By Susan O'Neill Posted October 9, 2008, 11:14 AM EDT
TORONTO The Fashion Design Council of Canada (FDCC), which launched L'Oréal Fashion Week eight years ago, is set to present the spring 2009 collections from October 20 through 25 in the tents at Nathan Phillips Square. This season's shows, being held over six days, will be Toronto's biggest presentation yet.
“It’s growing in every way—in awareness and attendance, in designers and sponsorship,” said FDCC president Robin Kay, who noted that more than 35 sponsors have signed on to support Fashion Week, during which more than 70 designers will showcase their work in 38 shows on two runways (a first for L'Oréal Fashion Week). We asked Kay how the event has evolved and how she envisions its future.
You have implemented some major changes within the past year. What's your goal?
To be a really great Fashion Week that designers want to come to and show at and sell product. Fashion Week is a calling card for the industry, for designers to sell clothes, for reporters and writers and photographers, and retailers and buyers. It’s a huge, huge industry that was absent in Canada…I came to realize it because I was a designer, and when I stopped and looked up and saw there was nothing happening in this country, I really thought a Fashion Week would be the best attention grabber. It’s been inspirational for the city. It’s wonderful to link art and commerce, to link sponsors with the event and to build our country’s fashion economy. That’s what’s exciting for me.

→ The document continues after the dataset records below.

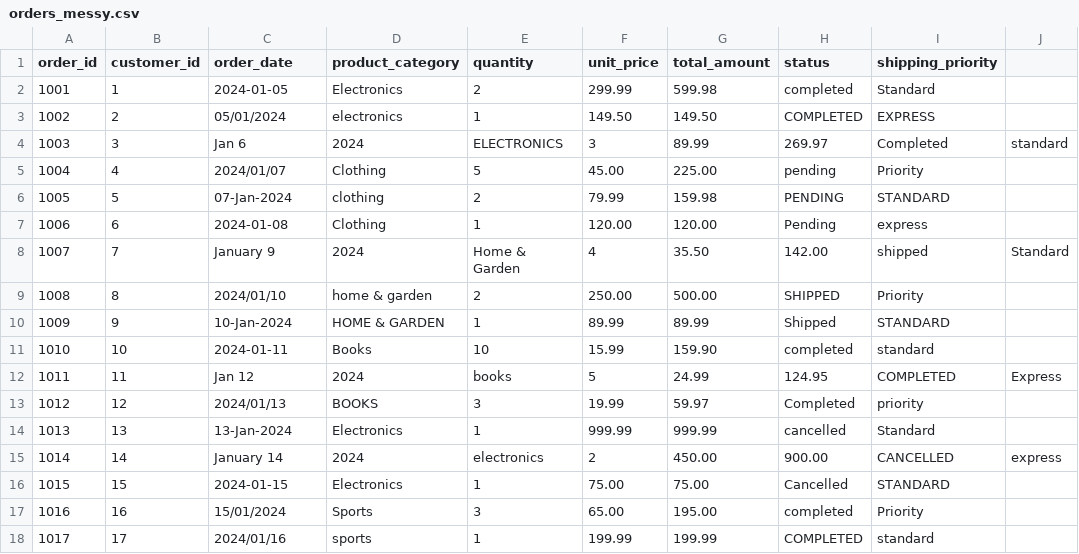
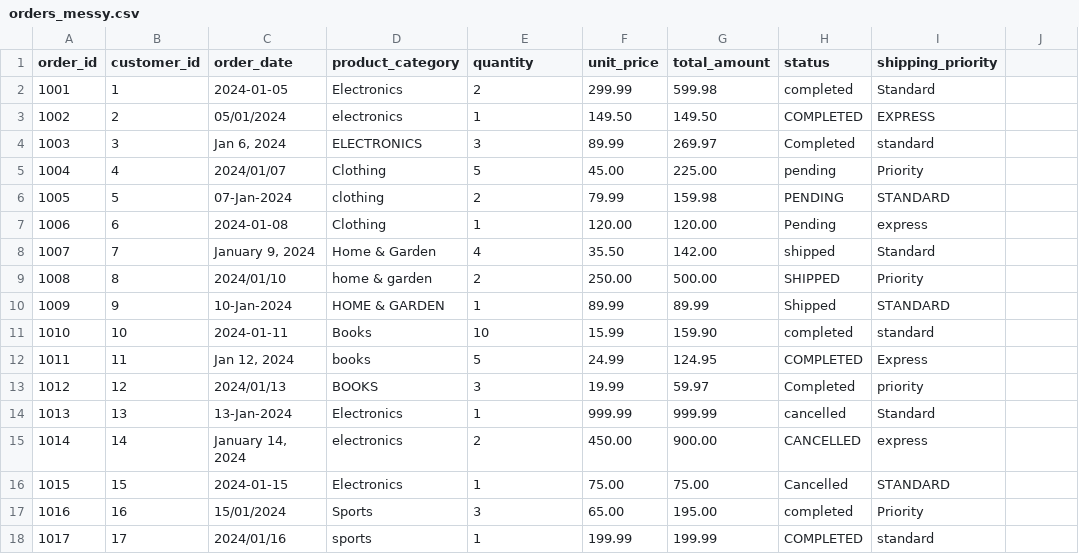
Before and after one commit to Pranav1011/DataWash, a CSV file: examples/sample_data/orders_messy.csv, drawn as a sheet; only a part is shown; the diff covers the shown part only.

Commit message:
Fix README examples: quote comma dates, use --apply, write to examples/output
The sample CSVs had unquoted dates like March 25, 2023, so csv_cleaning.py
and ml_preprocessing.py crashed while parsing. csv_cleaning.py now saves a
runnable clean_data() script, and its outputs go to a git-ignored folder.
Example outputs in examples/README.md are from real runs.

```diff
--- a/examples/sample_data/orders_messy.csv
+++ b/examples/sample_data/orders_messy.csv
@@ -3,3 +3,3 @@ order_id,customer_id,order_date,product_category,quantity,unit_price,total_amoun
 1002,2,05/01/2024,  electronics  ,1,149.50,149.50,COMPLETED,EXPRESS
-1003,3,Jan 6, 2024,ELECTRONICS,3,89.99,269.97,Completed,standard
+1003,3,"Jan 6, 2024",ELECTRONICS,3,89.99,269.97,Completed,standard
 1004,4,2024/01/07,Clothing,5,45.00,225.00,pending,Priority
@@ -7,3 +7,3 @@ order_id,customer_id,order_date,product_category,quantity,unit_price,total_amoun
 1006,6,2024-01-08,  Clothing  ,1,120.00,120.00,Pending,express
-1007,7,January 9, 2024,Home & Garden,4,35.50,142.00,shipped,Standard
+1007,7,"January 9, 2024",Home & Garden,4,35.50,142.00,shipped,Standard
 1008,8,2024/01/10,home & garden,2,250.00,500.00,SHIPPED,Priority
@@ -11,6 +11,6 @@ order_id,customer_id,order_date,product_category,quantity,unit_price,total_amoun
 1010,10,2024-01-11,Books,10,15.99,159.90,completed,standard
-1011,11,Jan 12, 2024,  books  ,5,24.99,124.95,COMPLETED,Express
+1011,11,"Jan 12, 2024",  books  ,5,24.99,124.95,COMPLETED,Express
 1012,12,2024/01/13,BOOKS,3,19.99,59.97,Completed,priority
 1013,13,13-Jan-2024,Electronics,1,999.99,999.99,cancelled,Standard
-1014,14,January 14, 2024,electronics,2,450.00,900.00,CANCELLED,express
+1014,14,"January 14, 2024",electronics,2,450.00,900.00,CANCELLED,express
 1015,15,2024-01-15,  Electronics  ,1,75.00,75.00,Cancelled,STANDARD
```
Also changed, not shown: 54 edited cells elsewhere in this file, examples/sample_data/customers_messy.csv, examples/sample_data/employees_messy.csv, 4 other files.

Can you talk about some of the challenges you’ve faced over the years?
It’s been very, very difficult...I thought the government should help us, but that was really a stretch because fashion designers had not been recognized as a pillar of culture in Canada. And Fashion Week costs us in excess of $1 million each week. We get $7,500 from the City of Toronto each season. So do we get support? No. Now we certainly get support from Mayor David Miller [in that] we’re allowed to have our public event in a public space—but it’s not paid for, so I’ve relied on corporate sponsorship. I think that’s healthy business.
There are a number of new sponsors involved with the upcoming shows, including LG Canada. How did that partnership come about and how will it impact the event?
Well LG likes fashion because LG likes design. And where is there going to be the most obvious and newest design but on a runway? So it’s a natural fit. Our challenge and desire is to incorporate the LG intelligence electronically with fashion so more people can see my designers and more people can see LG’s phones. We’re going to have a great time this season, particularly at the closing night gala [LG Fashion Fusion]. There’s a concert with Maroon 5, and we have secured some interesting designers. There’s some very, very good fashion happening that’s not strictly runway. That will be exciting.
You’re launching a second runway this year in a space called the Studio. Can you tell us a bit about that?
We were hoping that designers would play it up a bit and do something interesting in there. If it just comes out as an elegant perfect second runway room that functions, then O.K.
How do you measure the success of the event?
I really love speaking to students at the high school and university level. In the first few years...I’d ask the students to name their favourite brands and I would get everybody from Europe and America—Calvin Klein, Donna Karan, Armani, Prada, etc. But in the last two years I get a lot of Canadian designers, so that says to me we must be making a difference.
This is your third season in the tents at Nathan Phillips Square. How has that move from Exhibition Place impacted the event?
It’s been a bloody nightmare. It’s like going to Algonquin Park. It’s not like you can turn on the lights—there’s no switch. There’s no bathroom. There’s nothing. It’s been a huge undertaking, extremely costly. But having our own house of fashion? Fabulous.
Then why not stay at Exhibition Place?
Well Nathan Phillips Square is much more accessible for our industry and it of course affords more visibility for our industry. Even though Muzik and the Liberty Grand [are not far from the FDCC offices], it’s way too far [from the downtown core]. What I noticed right away is that the industry networks now between shows, and before they would come out and go back to work...But [the tents are] too small for us, which is a real problem. The layout is really too small.
Is there any way to expand it?
No. We’re at a few limits. There is a weight limit [on the Square] and also because it’s a public space there has to be access for the public to get through into City Hall.
So what do you see happening as the event continues to grow?
Well, I’d like to have a building that we would have Fashion Week in and where we would have other fashion things happening. I’d like to have a building on the water; I think it’s really inspirational down there.
When might that happen?
Within a maximum of three years. You’ve got to have a dream, so you might as well dream big. We’re all writing the book here as we go along…the more successful this week's event is, the more successful the industry and the designers will be.